CloudFlare is promising to bring about the encrypted internet by adopting the latest web security protocols and offering a solution to the horror of mixed content.
Just over a week since Google warned it would start labeling HTTP websites as "not secure," CloudFlare promises to help the many, many website owners who have a mix of both secure and insecure content on their sites, through what it is calling "automatic HTTPS rewrites."
It is also adopting the latest version of TLS (transport layer security) – 1.3 – and offering "opportunistic encryption" by encrypting the connection between someone's browser and CloudFlare.
In short, the company – which makes its money from sitting inbetween a company's website and the broader, nastier internet – is making cutting-edge encryption readily available.
You have to sign up with CloudFlare of course, whose services range from free for tiny websites to hundreds of dollars a month for big corporate sites. It's a pretty compelling offering, especially for those without their own IT departments.
The "automatic HTTPS rewrite" service helps tackle probably the most widespread security problem with websites – mixed content. And it should help many get that little green padlock in browsers.
By embedding third-party videos, images or ads hosted elsewhere, a webpage's security is effectively compromised and use of SSL is lost. CloudFlare's solution to this is to search your site for non-secure HTTP links and compare the domains against two lists of secured domains (Chrome's HSTS and Electronic Frontier Foundation's HTTPS Everywhere list). If the link goes to a domain that supports HTTPS, CloudFlare will rewrite the URL to HTTPS.
This isn't a perfect solution, because your site may still host links to domains not on that list, but the idea is that as more and more of the internet moves over to secure connections, it will have a knock-on effect.

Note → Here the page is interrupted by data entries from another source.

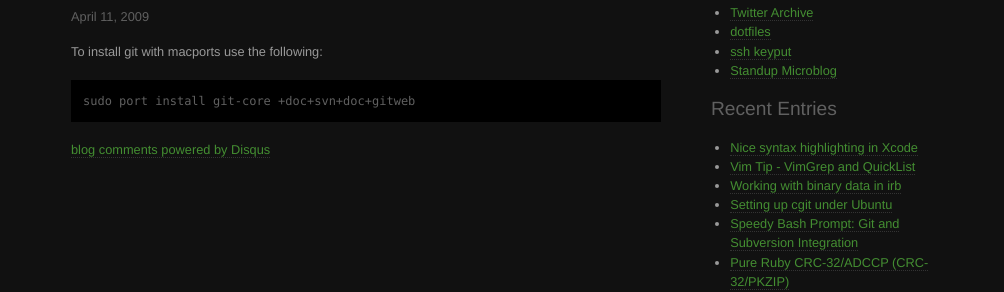
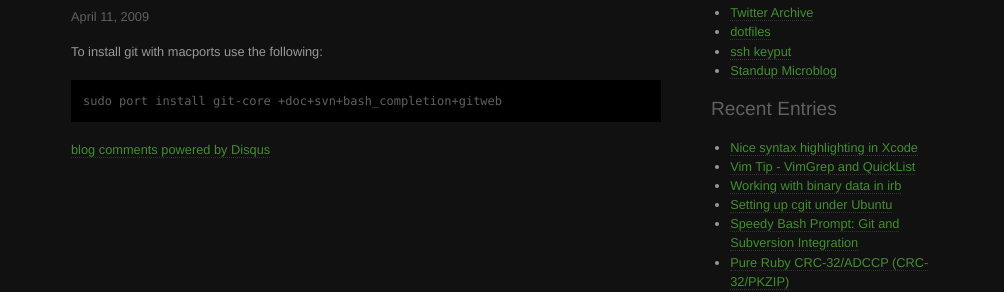
Before and after one commit to csexton/codeography.com, a Jekyll site: the page built from _posts/2009-04-11-installing-git-on-os-x-with-the-fancy-stuff.markdown, in a window 1280 px wide. Shown: the part 135-427 px from the top of the page, without its empty margins (134-1138 px from the left). Built offline with Jekyll 4.4.1, drawn with Linux system fonts in a browser that asks for light colours; Markdown is read by kramdown in place of the engine named in the settings; comment, search, counter and statistics services are not loaded.

Commit message:
Updating git install

```diff
--- a/_posts/2009-04-11-installing-git-on-os-x-with-the-fancy-stuff.markdown
+++ b/_posts/2009-04-11-installing-git-on-os-x-with-the-fancy-stuff.markdown
@@ -6,4 +6,4 @@ title: Installing Git on OS X with the fancy stuff
 
 To install git with macports use the following:
 
-	sudo port install git-core +doc+svn+doc+gitweb
+	sudo port install git-core +doc+svn+bash_completion+gitweb
```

The TLS 1.3 spec is a good one in that it optimizes encryption and, CloudFlare claims, "makes encrypted connections just as fast as unencrypted." Well, we'll have to see, but it will be undeniably faster than previous versions, especially over phones.
CloudFlare head of cryptography, Nick Sullivan, says that the company has seen a 20 per cent decrease in page load times using 1.3 over 1.2. That's in large part because the spec reduces the number of handshakes required from 3 to 2.
There is a "but," however – TLS 1.3 is not yet fully supported by any browser, so you won't see those gains until browsers incorporate the new spec; something that both Mozilla and Google say they intend to do soon. You can enable it now if you want to tweak your browser settings.
And lastly, the "opportunistic encryption" that will see CloudFlare do your encrypting for you. It currently only works with Firefox but it will allow the far greater use of HTTP2, so it's a good bet that Google is looking at incorporating the standard into Chrome soon.
In short, CloudFlare is offering – incorporated into its existing services for no additional fee – a cutting-edge level of encryption that is mildly useful right now but should become increasingly useful as the drive to move to an encrypted internet becomes a reality. And you can be reasonably certain that CloudFlare has done a solid job in its introduction.
The company has some lively language describing it of course: "When it comes to browsing, we've been driving around in a beat-up car from the 90s for a while," it says in its PR bumpf. "Little does anyone know, we're all about to trade in our station wagons for a smoking new sports car."
The move may also undermine criticism of the company from individuals like alleged sex pest Jacob Applebaum, who argued earlier this year that CloudFlare "runs untrusted code in millions of browsers on the web for questionable security gains." Those gains are less questionable after today.
You can find out more about the tech in a CloudFlare blog post. ®